APS News

November 1995 (Volume 4, Number 10)

Physicists To Be Honored at November Meetings

Fourteen physicists will be honored for their work in fluid dynamics and plasma physics in November. The 1995 Fluid Dynamics Prize, Otto Laporte Award, and Visiting Minority Lectureship will be presented during the annual fall meeting of the Division of Fluid Dynamics in Irvine, California. The 1995 James Clerk Maxwell Prize, Excellence in Plasma Physics Award, and the Simon Ramo Award will be presented during the annual fall meeting of the Division of Plasma Physics in Louisville, Kentucky.

Established in 1979 the Fluid Dynamics Prize is intended to recognize and encourage outstanding achievements in fluid dynamics research. The prize is now supported by friends of the Division of Fluid Dynamics and the AIP Journal, Physics of Fluids.

Harry L. Swinney
University of Texas, Austin

Citation: "In recognition of his definitive characterizing of the onset of turbulence, his pioneering investigations of chaotic advection and fluid dynamics in rotating flows, and his discoveries and insights concerning pattern formation in chemical dynamics using novel experimental techniques. Professor Swinney's efforts were the first to bridge the gap between nonlinear dynamical systems theory and laboratory investigations of flow phenomena. His ability to bring together different fields of science to explore new ground with rigor, dedication, and enthusiasm is truly remarkable."

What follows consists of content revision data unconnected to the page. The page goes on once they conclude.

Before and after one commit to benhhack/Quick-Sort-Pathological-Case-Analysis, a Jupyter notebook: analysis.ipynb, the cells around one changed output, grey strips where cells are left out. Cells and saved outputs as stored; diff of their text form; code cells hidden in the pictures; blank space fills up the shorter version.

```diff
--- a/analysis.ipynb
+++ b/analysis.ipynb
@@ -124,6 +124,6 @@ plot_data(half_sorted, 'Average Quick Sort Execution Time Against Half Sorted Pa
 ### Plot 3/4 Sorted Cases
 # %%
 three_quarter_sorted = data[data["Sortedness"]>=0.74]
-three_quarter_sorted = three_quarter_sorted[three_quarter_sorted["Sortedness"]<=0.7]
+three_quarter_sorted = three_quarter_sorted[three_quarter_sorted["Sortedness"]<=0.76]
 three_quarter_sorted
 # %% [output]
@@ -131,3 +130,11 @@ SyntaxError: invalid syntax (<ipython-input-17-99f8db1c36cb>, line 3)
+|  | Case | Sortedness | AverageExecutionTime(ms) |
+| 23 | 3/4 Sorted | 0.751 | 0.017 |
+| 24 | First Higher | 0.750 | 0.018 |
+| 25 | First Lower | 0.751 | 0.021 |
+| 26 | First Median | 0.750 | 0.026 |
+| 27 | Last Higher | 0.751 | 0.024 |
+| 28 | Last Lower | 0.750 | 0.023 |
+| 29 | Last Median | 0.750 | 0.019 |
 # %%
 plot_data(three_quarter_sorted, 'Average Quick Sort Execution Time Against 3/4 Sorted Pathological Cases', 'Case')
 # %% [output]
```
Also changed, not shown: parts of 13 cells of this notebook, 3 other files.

Swinney received his Ph.D. in physics from Johns Hopkins University in 1968, where he remained as a research associate and assistant professor until 1971. After two years as an assistant professor at New York University, he joined the faculty of the City College of the City University of New York. In 1978 he moved to the University of Texas at Austin, where is presently the Sid Richardson Foundation Regents Chair in Physics. Since 1985 he has also served as director of the university's Center for Nonlinear Dynamics. Swinney's extensive service for the APS includes terms on the APS Executive Board and Council, and on the Executive Committee of the Division of Fluid Dynamics.

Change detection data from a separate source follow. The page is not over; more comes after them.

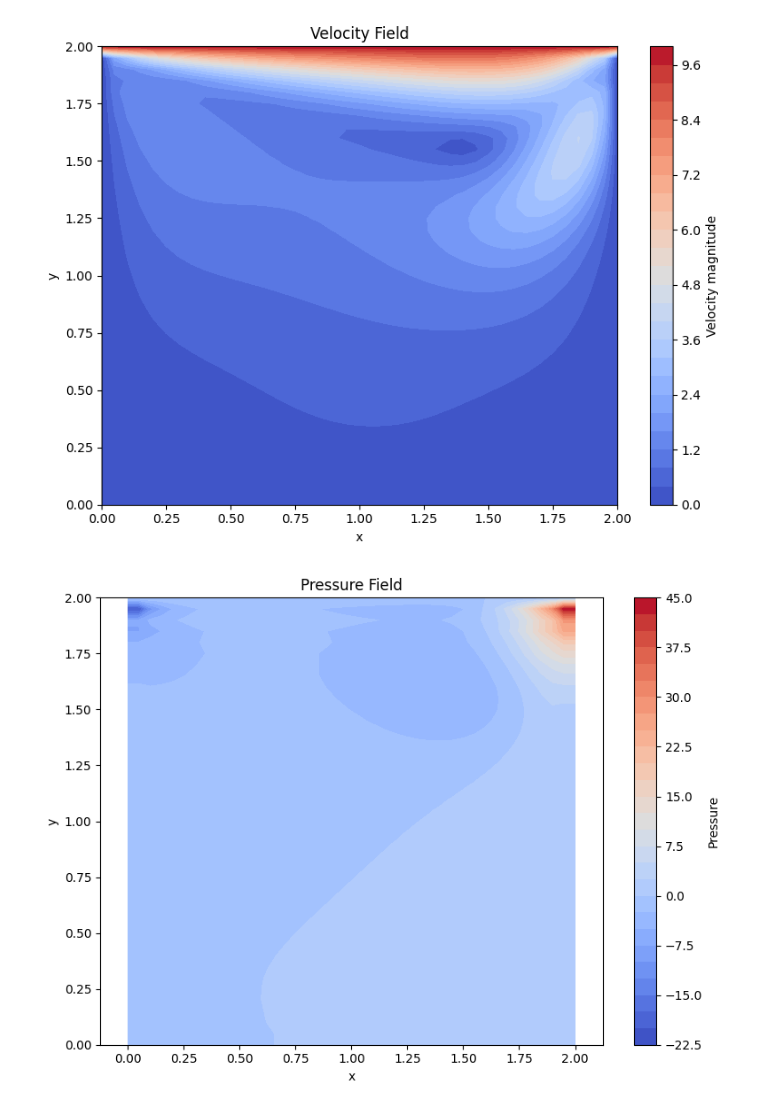
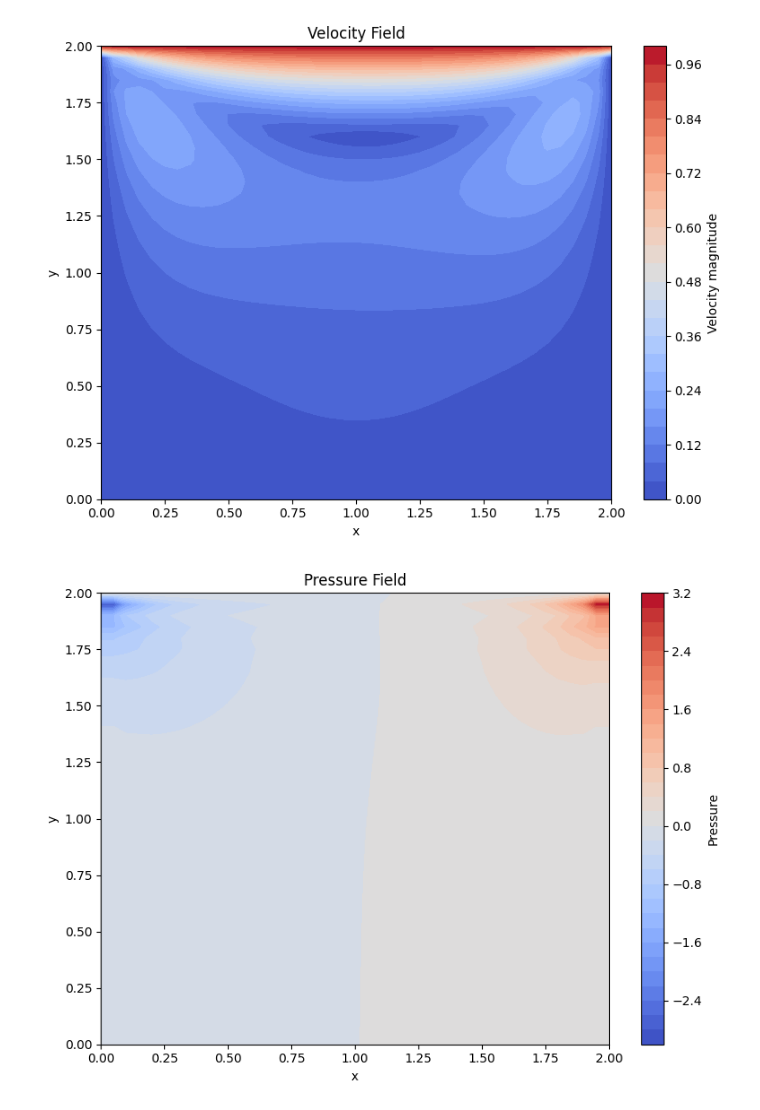
Before and after one commit to zhangyize8888/CFD-codings, a Jupyter notebook: 2D Lid-Driven Cavity Flow.ipynb, the cells around one changed output. Drawn from its saved outputs; the diff is of its cells as text; code cells hidden in the pictures.

```diff
--- a/2D Lid-Driven Cavity Flow.ipynb
+++ b/2D Lid-Driven Cavity Flow.ipynb
@@ -116,7 +116,7 @@ for n in range(nt):
     u[0,:]=0.0
     u[:,0]=0.0
     u[:,-1]=0.0
-    u[-1,:]=10
+    u[-1,:]=1
 
     v[0,:]=0.0
     v[:,0]=0.0
@@ -126,32 +126,33 @@ for n in range(nt):
 x = np.linspace(0, Lx, nx)
 y = np.linspace(0, Ly, ny)
 X, Y = np.meshgrid(x, y)
 
 plt.figure(figsize=(8, 6))
 
 speed = np.sqrt(u**2 + v**2)
 
 plt.contourf(X, Y, speed, levels=30, cmap="coolwarm")
 
 plt.colorbar(label="Velocity magnitude")
 
 plt.xlabel("x")
 plt.ylabel("y")
 plt.title("Velocity Field")
+
 plt.tight_layout()
 plt.show()
 
 plt.figure(figsize=(8, 6))
 
 plt.contourf(X, Y, p, levels=30, cmap="coolwarm")
 
 plt.colorbar(label="Pressure")
 plt.xlabel("x")
 plt.ylabel("y")
 plt.title("Pressure Field")
 
 plt.tight_layout()
 plt.show()
 # %% [output]
-[figure, old version]
+[figure, new version]
-[figure, old version]
+[figure, new version]
```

The Otto LaPorte Award was established in 1985 to recognize outstanding research accomplishments pertaining to the physics of fluids.

Katepalli R. Sreenivasan
Yale University

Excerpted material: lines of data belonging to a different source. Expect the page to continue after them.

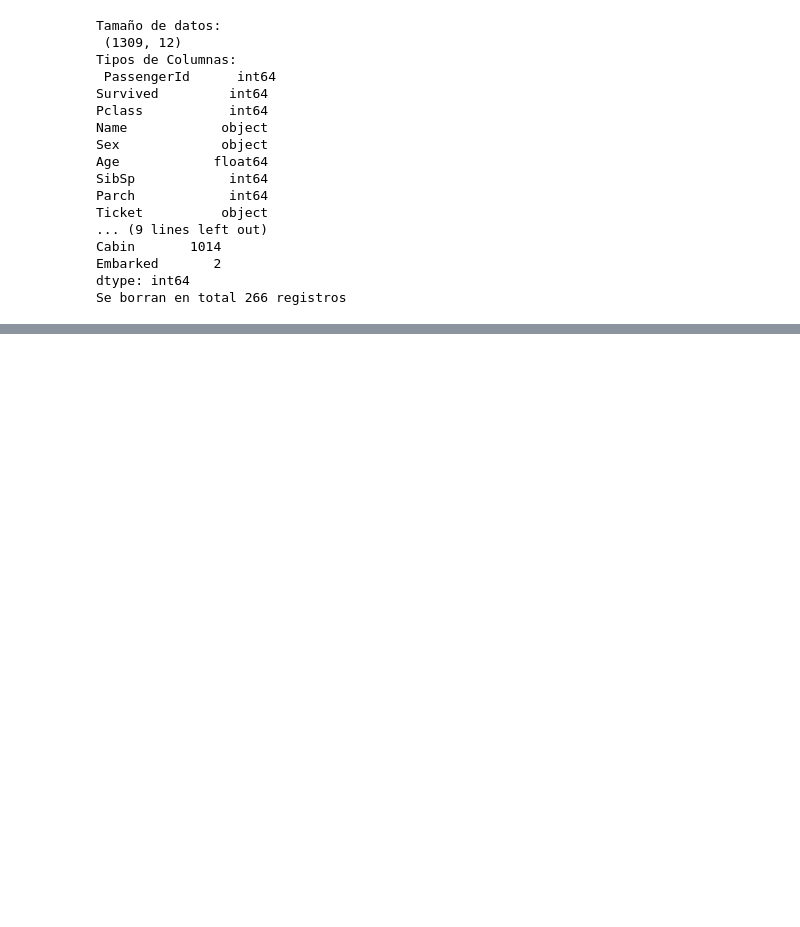
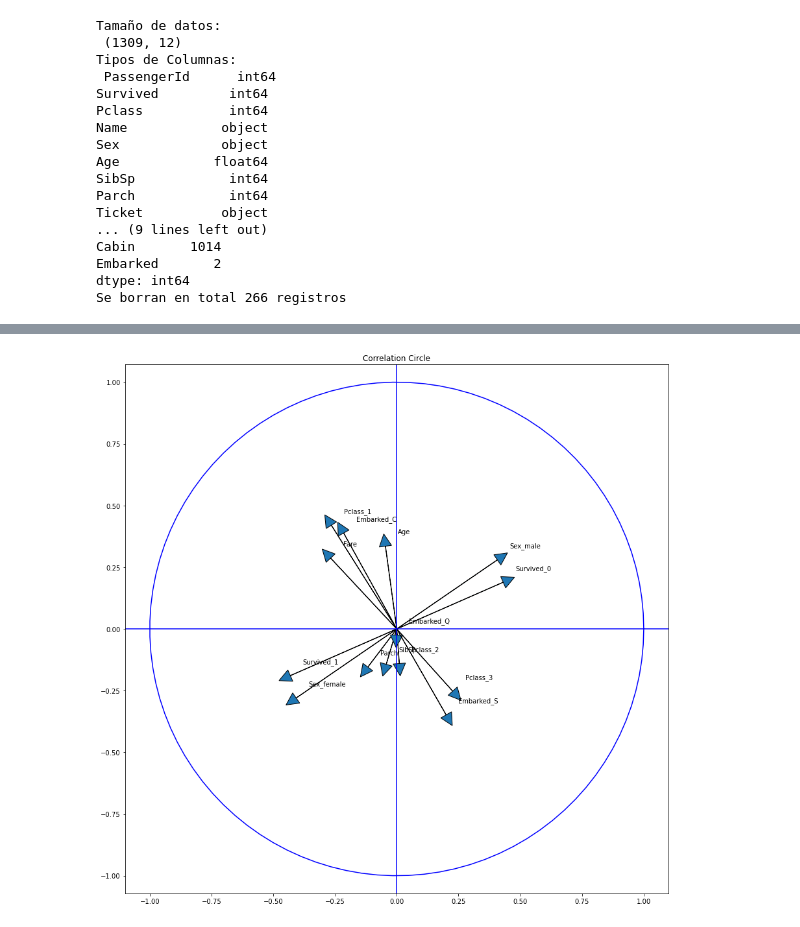
Before and after one commit to jotajota15/MachineLearning, a Jupyter notebook: PCA/Codigo.ipynb, the cells around one changed output, grey strips where cells are left out. Cells and saved outputs as stored; diff of their text form; code cells hidden in the pictures; blank space fills up the shorter version.

```diff
--- a/PCA/Codigo.ipynb
+++ b/PCA/Codigo.ipynb
@@ -50,6 +48,8 @@ def getData():
     inspectData(df)
     df = deleteData(df)
     # Se crea el one-hot encoding
+
+    categoricalColumns = ['Survived','Pclass','Sex','Embarked']
     df = pd.get_dummies(df,columns=categoricalColumns)
     return df
 
@@ -83,3 +83,5 @@ Part 3.
 Class myPCA
 '''
 from ML import myPCA as my
+a = my(matrixArray)
+print(a.eigVal)
@@ -132,16 +123,18 @@ C
 # %%
 plt.figure(figsize=(15,15))
 plt.axhline(0, color='b')
 plt.axvline(0, color='b')
-for i in range(0, df.shape[1]):
-    plt.arrow(0,0, eigenVectors[i, 0], # x - PC1
-        eigenVectors[i, 1], # y - PC2
+for i in range(0, a.C.shape[1]):
+    plt.arrow(0,0, a.eigVec[i, 0], # x - PC1
+        a.eigVec[i, 1], # y - PC2
         head_width=0.05, head_length=0.05)
-    plt.text(eigenVectors[i, 0] + 0.05, eigenVectors[i, 1] + 0.05, df.columns.values[i])
+    plt.text(a.eigVec[i, 0] + 0.05, a.eigVec[i, 1] + 0.05, df.columns.values[i])
 an = np.linspace(0, 2 * np.pi, 100)
 plt.plot(np.cos(an), np.sin(an),color="b") # Circle
 plt.axis('equal')
 plt.title('Correlation Circle')
 plt.show()
+# %% [output]
+[figure, added]
 # %%
 import matplotlib.pyplot as plt
```
Also changed, not shown: parts of 11 cells of this notebook, 1 other file.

Citation: "For pivotal experimental studies on the statistical geometry of turbulent flows, for fundamental work on the multifractal description of turbulence, and for services to the fluid dynamics community."

A native of India, Sreenivasan received his Ph.D. from the Indian Institute of Science in 1975. He is presently the Harold W. Cheel Professor of Mechanical Engineering at Yale University, with concurrent appointments in the Departments of Physics and Applied Physics. In addition to his involvement with the APS Committee on International Freedom of Scientists and Division of Fluid Dynamics, he has served on the editorial boards of numerous scientific journals, including the Journal of Applied Mechanics, Physical Review Letters and Physical Review E. His research is primarily focused on turbulent flows in the laboratory and atmosphere, sonic booms, chaos, and fractals, among other topics.

Established in 1975 by a donation from Maxwell Laboratories, Inc., the James Clerk Maxwell Prize is intended to recognize outstanding contributions to the field of plasma physics.

Francis Chen
University of California, Los Angeles

Citation: "For his rare combination of physical insight, theoretical ability and skill for performing careful, clear and definitive experiments. He has made fundamental contributions to plasma physics in such diverse areas as magnetic confinement devices, laser plasma interactions, novel plasma-based accelerators and sources for plasma processing. Of particular note are his pioneering works on electrostatic probes, low frequency fluctuations in magnetized plasma, parametric instabilities in laser plasma interactions, and helicon plasma sources. In addition, his classic textbook, Introduction to Plasma Physics and Controlled Fusion, has helped educate a generation of plasma physicists."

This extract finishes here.